On Saturday night, before delving into the craziness that was White Night, I attended the launch of a terribly exciting new resource. Enhancing Your Consulting Skills; supporting self-management and optimising mental health in people with type 1 diabetes is described as an ‘education resource for advanced trainees in endocrinology and other interested health professionals’. That’s right. It’s written for health professionals who will be working with and for people with type 1 diabetes.
I attended with a dear friend who shares my pancreatically-challenged state. We also share the same endocrinologist – one of the collaborators on the resource – and were there at her invitation. We know just how lucky we are to see an endo who understands self-management, ‘gets’ the fact that burnout happens and doesn’t have a judgemental gene in her body. We know that having an endo who we can email in between appointments is a privilege we would never abuse. And we know that living in the inner city means that we have access to healthcare that many others can only hope for.
Hopefully, this resource will mean better education of new endo trainees and that the care we are so fortunate to receive will be available to many more people with diabetes.
This resource is a huge step forward in medical education. It is the first time that the needs of people with type 1 diabetes have been directly addressed with a strong focus on self-management and mental health. As Professor Alicia Jenkins highlighted in her speech, people with type 1 diabetes spend, on average, three hours per year with their healthcare team. The remainder of the time we’re doing it alone. There is no treatment option other than self-management and an understanding of how HCPs can support that is critically important.
Endocrine trainee, Michelle, gave a candid speech how she has come to view people living with diabetes. She said that when she first started attending a young adults with diabetes clinic, she was frustrated and said that she blamed her patients for not getting the results she expected. This honesty was refreshing and it was so pleasing to hear how she now knows to focus on the positives rather than negatives when working with PWD.
Dr Jennifer Conn gave a warming speech about how she never stops learning from her patients. This humble attitude is one of the reasons that this book is so well written. It acknowledges the expertise held by the person who lives with diabetes and knows their condition better than anyone else possible could.

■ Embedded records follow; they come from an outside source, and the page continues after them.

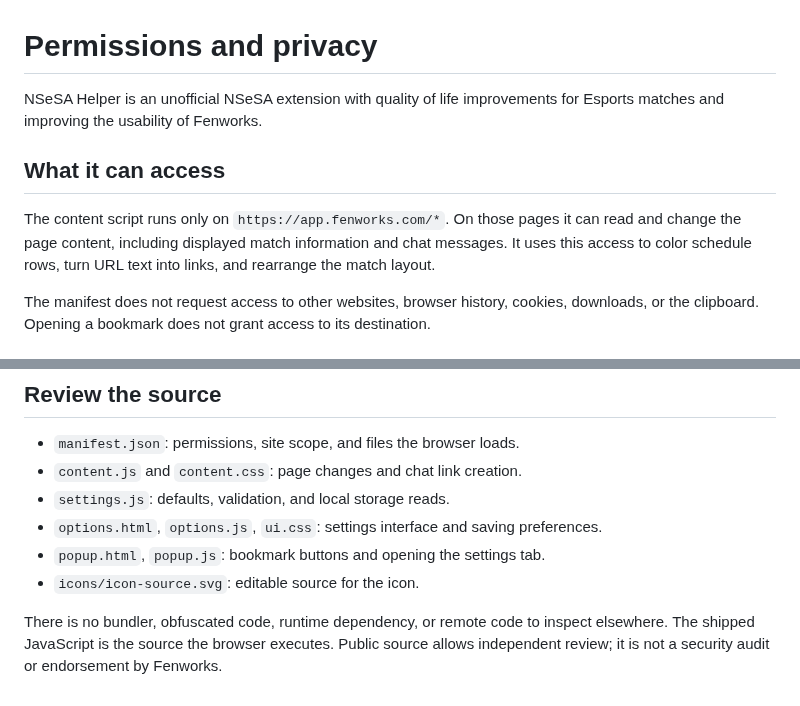
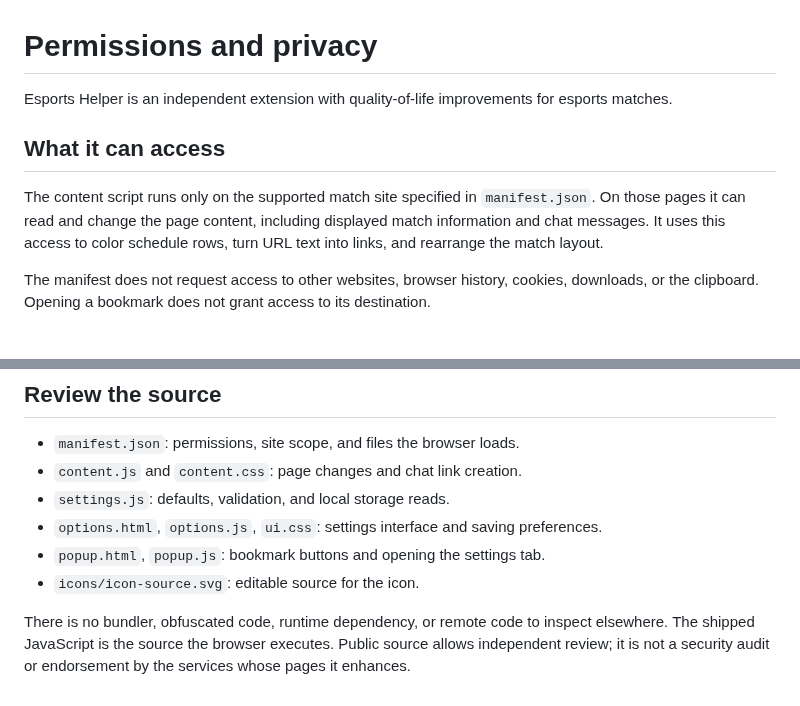
Before and after one commit to czechitoot/esports-extension, a Markdown page: PRIVACY.md, 2 parts joined by grey strips. GitHub-like rendering.

```diff
--- a/PRIVACY.md
+++ b/PRIVACY.md
@@ -1,10 +1,10 @@
 # Permissions and privacy
 
-NSeSA Helper is an unofficial NSeSA extension with quality of life improvements for Esports matches and improving the usability of Fenworks.
+Esports Helper is an independent extension with quality-of-life improvements for esports matches.
 
 ## What it can access
 
-The content script runs only on `https://app.fenworks.com/*`. On those pages it can read and change the page content, including displayed match information and chat messages. It uses this access to color schedule rows, turn URL text into links, and rearrange the match layout.
+The content script runs only on the supported match site specified in `manifest.json`. On those pages it can read and change the page content, including displayed match information and chat messages. It uses this access to color schedule rows, turn URL text into links, and rearrange the match layout.
 
 The manifest does not request access to other websites, browser history, cookies, downloads, or the clipboard. Opening a bookmark does not grant access to its destination.
 
@@ -25,4 +25,4 @@ The extension has no analytics, tracking, external scripts, or server. Its sourc
 - `popup.html`, `popup.js`: bookmark buttons and opening the settings tab.
 - `icons/icon-source.svg`: editable source for the icon.
 
-There is no bundler, obfuscated code, runtime dependency, or remote code to inspect elsewhere. The shipped JavaScript is the source the browser executes. Public source allows independent review; it is not a security audit or endorsement by Fenworks.
+There is no bundler, obfuscated code, runtime dependency, or remote code to inspect elsewhere. The shipped JavaScript is the source the browser executes. Public source allows independent review; it is not a security audit or endorsement by the services whose pages it enhances.
```
Also changed, not shown: AGENTS.md (added, +97 -0 lines), CHANGELOG.md (+9 -2 lines), README.md (+9 -25 lines), icons/icon128.png, icons/icon16.png, icons/icon32.png, icons/icon48.png, 10 other files.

I looked around the room and saw that there with the glitterati of the diabetes HCP world, were some of the pancreati – the people with diabetes who the book was written for. It’s a tribute to the writers and organisers of the launch event that people with diabetes were invited.
I’d like to congratulate the team who have put this together, and the NDSS for supporting the development of the resource. This is a win for people with type 1 diabetes and I can certainly see similar volumes being written for type 2 diabetes and, indeed, other chronic health conditions.
At the end of the event, I wandered back out onto the Melbourne streets, waiting for nightfall when the city would light up and fill up with hundreds of thousands of people. I looked at my friend and thought how lucky we are – a night of Melbourne brilliance kicked off with hope for a better future for people with diabetes.
One of the collaborating writers involved in this resource is my endocrinologist. I was asked to provide comment on some sections of the book and my photo and a screen shot of this blog are included in the final book. I did not receive any payment for any of this involvement.
The development and printing of this book were funded by the National Diabetes Services Scheme (NDSS) which is administered by Diabetes Australia. I am employed by Diabetes Australia – Vic.